Especially today.  Because today, in between moments of caring for my son, I experienced another of my “firsts” in Africa.  This wasn’t a wedding or a baby naming ceremony or a new holiday.  Today was a burial.  It was a small ceremony, held on the corner of the property where I live.  The attendants were just Ryan, 3 of our colleagues, and I, alongside the two gardeners who dug the hole.  The grave was tiny, made for a little bitty baby who was born just a few hours earlier.  There was no casket and no headstone, just a tiny baby girl wrapped in a length of colorful African cloth, laid to rest on the African soil.

Her mother couldn’t be there.
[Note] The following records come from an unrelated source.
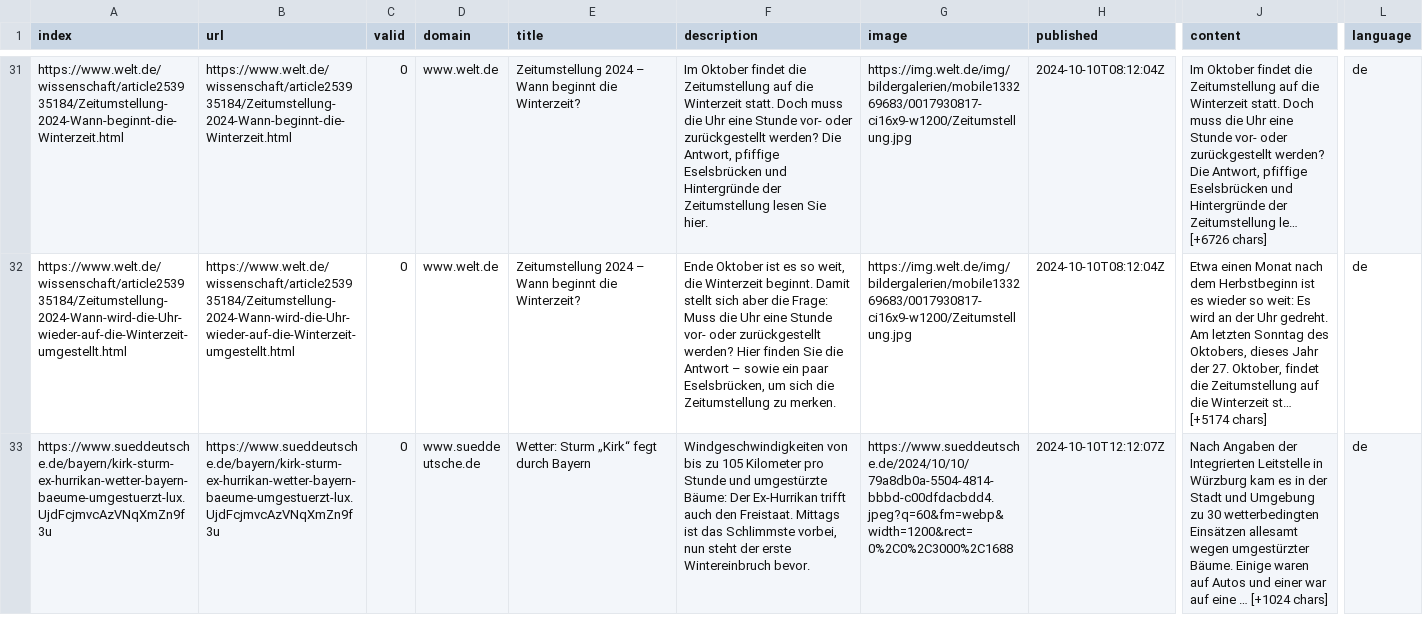
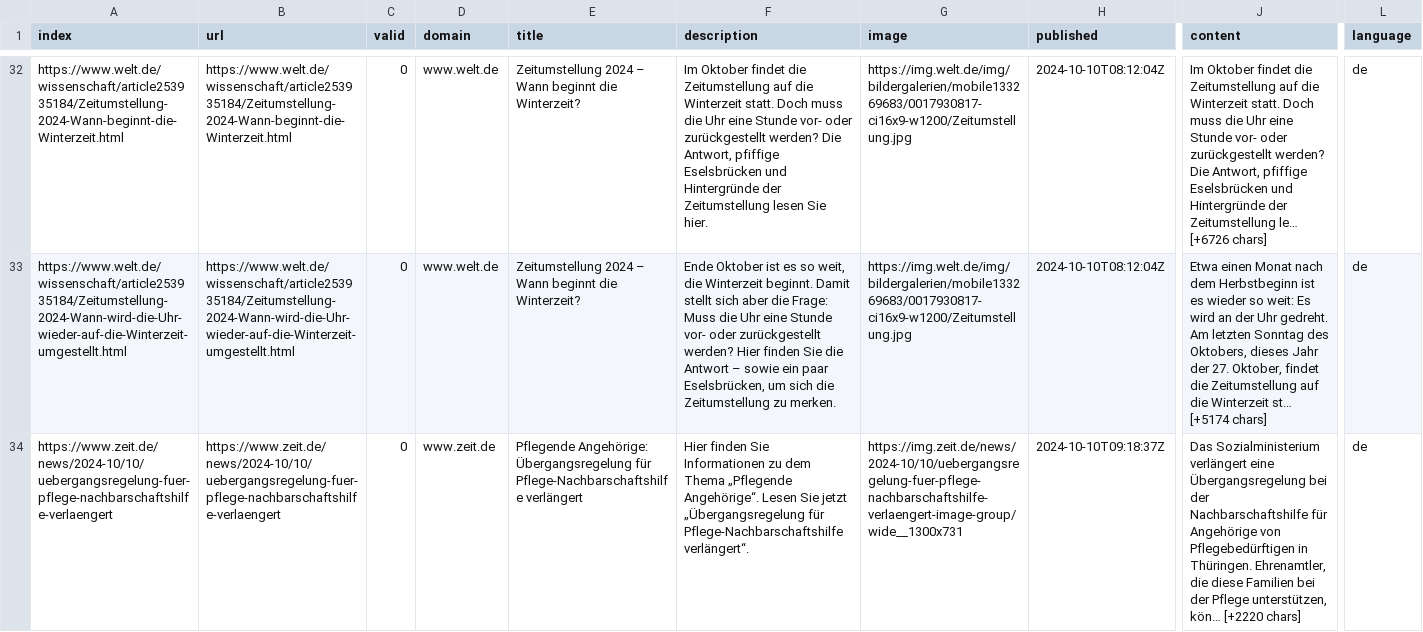
Before and after one commit to hb219-news/winterIsComing2, a CSV file: csv/news_2024_10.csv, drawn as a sheet; only a part is shown, gaps mark what is left out; the shorter side is filled out with more unchanged rows; rows hold the shown columns only; the diff covers the shown part only; the diff names each change by its address in the sheet, - before the commit and + after, or states it on an @@ line.

```diff
--- a/csv/news_2024_10.csv
+++ b/csv/news_2024_10.csv
+row 34: https://www.zeit.de/news/2024-10/10/uebergangsregelung-fuer-pflege-nachbarschaftshilfe-verlaengert | https://www.zeit.de/news/2024-10/10/uebergangsregelung-fuer-pflege-nachbarschaftshilfe-verlaengert | 0 | www.zeit.de | Pflegende Angehörige: Übergangsregelung für Pflege-Nachbarschaftshilfe verlängert | Hier finden Sie Informationen zu dem Thema „Pflegende Angehörige“. Lesen Sie jetzt „Übergangsregelung für Pflege-Nachbarschaftshilfe verlängert“. | https://img.zeit.de/news/2024-10/10/uebergangsregelung-fuer-pflege-nachbarschaftshilfe-verlaengert-image-group/wide__1300x731 | 2024-10-10T09:18:37Z | Das Sozialministerium verlängert eine Übergangsregelung bei der Nachbarschaftshilfe für Angehörige von Pflegebedürftigen in Thüringen. Ehrenamtler, die diese Familien bei der Pflege unterstützen, kön… [+2220 chars] | de
```
Also changed, not shown: 2 added rows elsewhere in this file, csv/news_2024_09.csv, keywords.csv.
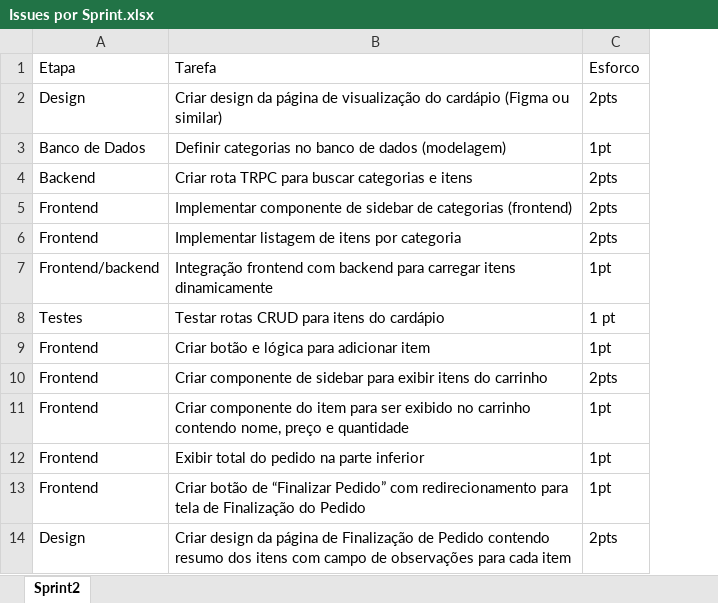
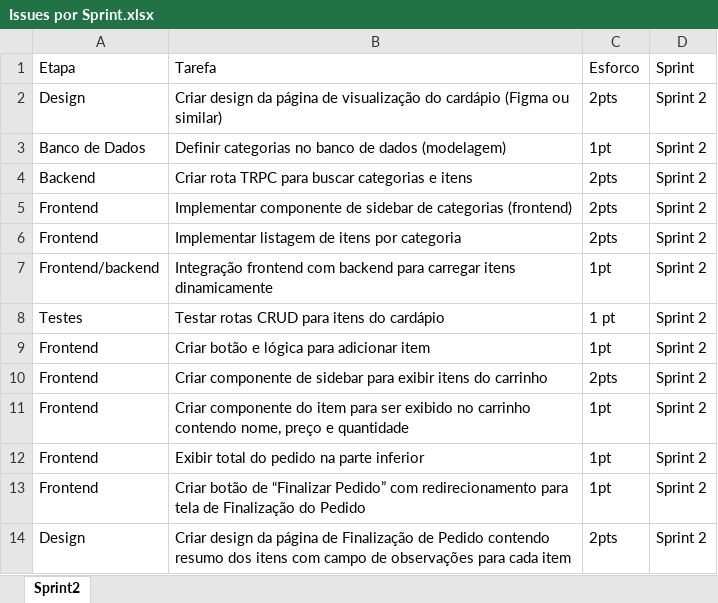
Before and after one commit to Henrique-Givisiez/Cria-Github-Issues-Automacao, an Excel workbook: Issues por Sprint.xlsx, sheet Sprint2, drawn as a sheet; only a part is shown; values as stored, in another font and other column widths than the file's, no borders; the diff names each change by its address in the sheet, - before the commit and + after, or states it on an @@ line.

Commit message:
mudei muita coisa, tentei deixar mais organizado e modularizado as operacoes com as issues

```diff
--- a/Issues por Sprint.xlsx (sheet Sprint2)
+++ b/Issues por Sprint.xlsx (sheet Sprint2)
+column D (Sprint), rows 2-14: all Sprint 2
```
Also changed, not shown: 7 other files.
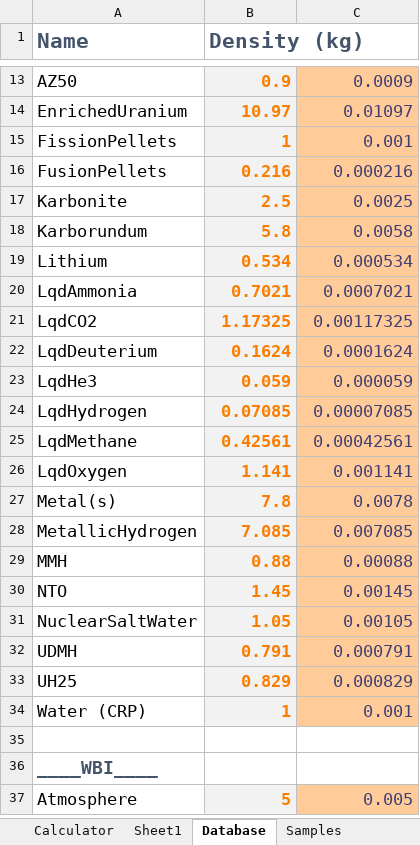
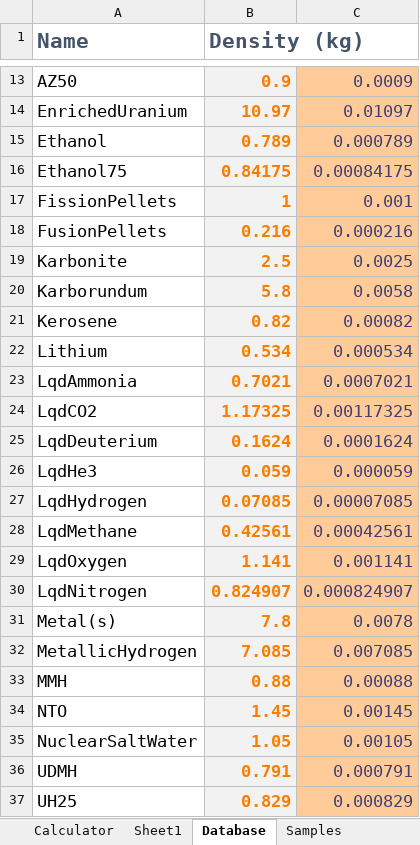
Before and after one commit to JadeOfMaar/RationalResources, an Excel workbook: RR_fuelflow.xlsx, sheet Database, drawn as a sheet; only a part is shown, gaps mark what is left out; the shorter side is filled out with more unchanged rows; values as stored, in another font and other column widths than the file's, no borders; the diff names each change by its address in the sheet, - before the commit and + after, or states it on an @@ line.

```diff
--- a/RR_fuelflow.xlsx (sheet Database)
+++ b/RR_fuelflow.xlsx (sheet Database)
+row 15: Ethanol | 0.789 | 0.000789
+row 16: Ethanol75 | 0.84175 | 0.00084175
+row 21: Kerosene | 0.82 | 0.00082
+row 30: LqdNitrogen | 0.824907 | 0.000824907
```
Also changed, not shown: sheet Calculator, sheet Sheet1, formulas that keep their value, RR_ISRU.xlsx, RR_templates.xlsx, 1 other file.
She was back in the hospital, having barely escaped with her life.  We pray that she will gain strength and overcome the challenges still ahead regarding her healing.  One of our colleagues had been advocating for her to have much needed pre-natal care since November.  It had become apparent at that time that the baby was not formed in a way that she would be able to survive in this world, but maybe, maybe with the proper care the mama would.  I won’t go into all the details, but let’s just say the stories of medical care here, and especially of this mama make me angry and discouraged and disgusted, all at the same time.  But at this moment, beside this tiny grave, that was irrelevant.  

There were a few things that struck me in that moment.  First of all, the sorrow of the whole story...a sick mama with empty arms, a baby girl who will never know life this side of heaven, the unfairness of the lack of medical care in this place.  Secondly, I was struck by the commitment and dedication of my colleagues.  One woman who has invested 30ish years of her life showing the love of Christ in West Africa through her medical wisdom and had asked Ryan and I to join them as they gathered to lay this little one to rest.  She’s seen countless babies born and helped bury far too many of those, she’s advocated for those who need care, she’s showed compassion and care in village after village, and she has consistently done what she could to help others.  I stood beside her as she and the other couple decided on a name for this special baby girl, in a language they have spent decades learning and living in.  I learned from them as they navigated the nuances of the moment and I couldn’t help but wonder if I would ever have the depth of language, culture, and relationships that they have.   I shed tears alongside them and I was privileged to stand among them and offer up my prayers for this precious family.  

So, on what should have been an average Wednesday, I found my schedule adjusted to care for a sick boy and to celebrate the life of one extraordinary baby girl.